### Exercise goal
Gather every line from the entries below that includes "history".

[Start of Attachment]

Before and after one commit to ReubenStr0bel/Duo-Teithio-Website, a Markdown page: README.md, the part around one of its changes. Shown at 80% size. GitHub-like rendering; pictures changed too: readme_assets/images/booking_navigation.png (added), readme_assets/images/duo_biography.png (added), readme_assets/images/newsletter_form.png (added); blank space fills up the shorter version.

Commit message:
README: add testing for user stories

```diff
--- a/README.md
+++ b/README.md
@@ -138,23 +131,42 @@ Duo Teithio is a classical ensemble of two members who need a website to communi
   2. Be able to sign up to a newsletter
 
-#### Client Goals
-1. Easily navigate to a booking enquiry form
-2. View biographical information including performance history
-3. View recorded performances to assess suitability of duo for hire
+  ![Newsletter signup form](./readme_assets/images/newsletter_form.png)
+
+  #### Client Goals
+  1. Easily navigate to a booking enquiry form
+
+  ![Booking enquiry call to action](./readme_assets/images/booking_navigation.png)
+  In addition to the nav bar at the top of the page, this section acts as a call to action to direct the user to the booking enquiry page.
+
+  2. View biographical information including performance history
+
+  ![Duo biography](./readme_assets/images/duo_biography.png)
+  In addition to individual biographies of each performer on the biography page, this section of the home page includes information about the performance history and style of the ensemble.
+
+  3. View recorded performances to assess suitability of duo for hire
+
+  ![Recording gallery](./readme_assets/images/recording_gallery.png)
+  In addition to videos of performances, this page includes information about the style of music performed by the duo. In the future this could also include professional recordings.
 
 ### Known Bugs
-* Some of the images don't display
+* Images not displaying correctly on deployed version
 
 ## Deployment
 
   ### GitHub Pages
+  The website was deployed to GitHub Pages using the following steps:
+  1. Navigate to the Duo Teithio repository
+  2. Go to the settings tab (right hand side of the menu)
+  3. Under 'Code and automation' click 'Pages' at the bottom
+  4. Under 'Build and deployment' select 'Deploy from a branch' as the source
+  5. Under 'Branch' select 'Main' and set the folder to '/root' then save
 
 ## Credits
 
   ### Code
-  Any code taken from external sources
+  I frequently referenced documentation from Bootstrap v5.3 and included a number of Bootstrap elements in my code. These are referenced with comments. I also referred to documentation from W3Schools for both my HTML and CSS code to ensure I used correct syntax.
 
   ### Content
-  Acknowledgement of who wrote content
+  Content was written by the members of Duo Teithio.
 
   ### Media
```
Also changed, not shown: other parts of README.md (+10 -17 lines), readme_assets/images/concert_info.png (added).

[End of Attachment]

### Solution to the problem
-2. View biographical information including performance history
+  2. View biographical information including performance history
+  In addition to individual biographies of each performer on the biography page, this section of the home page includes information about the performance history and style of the ensemble.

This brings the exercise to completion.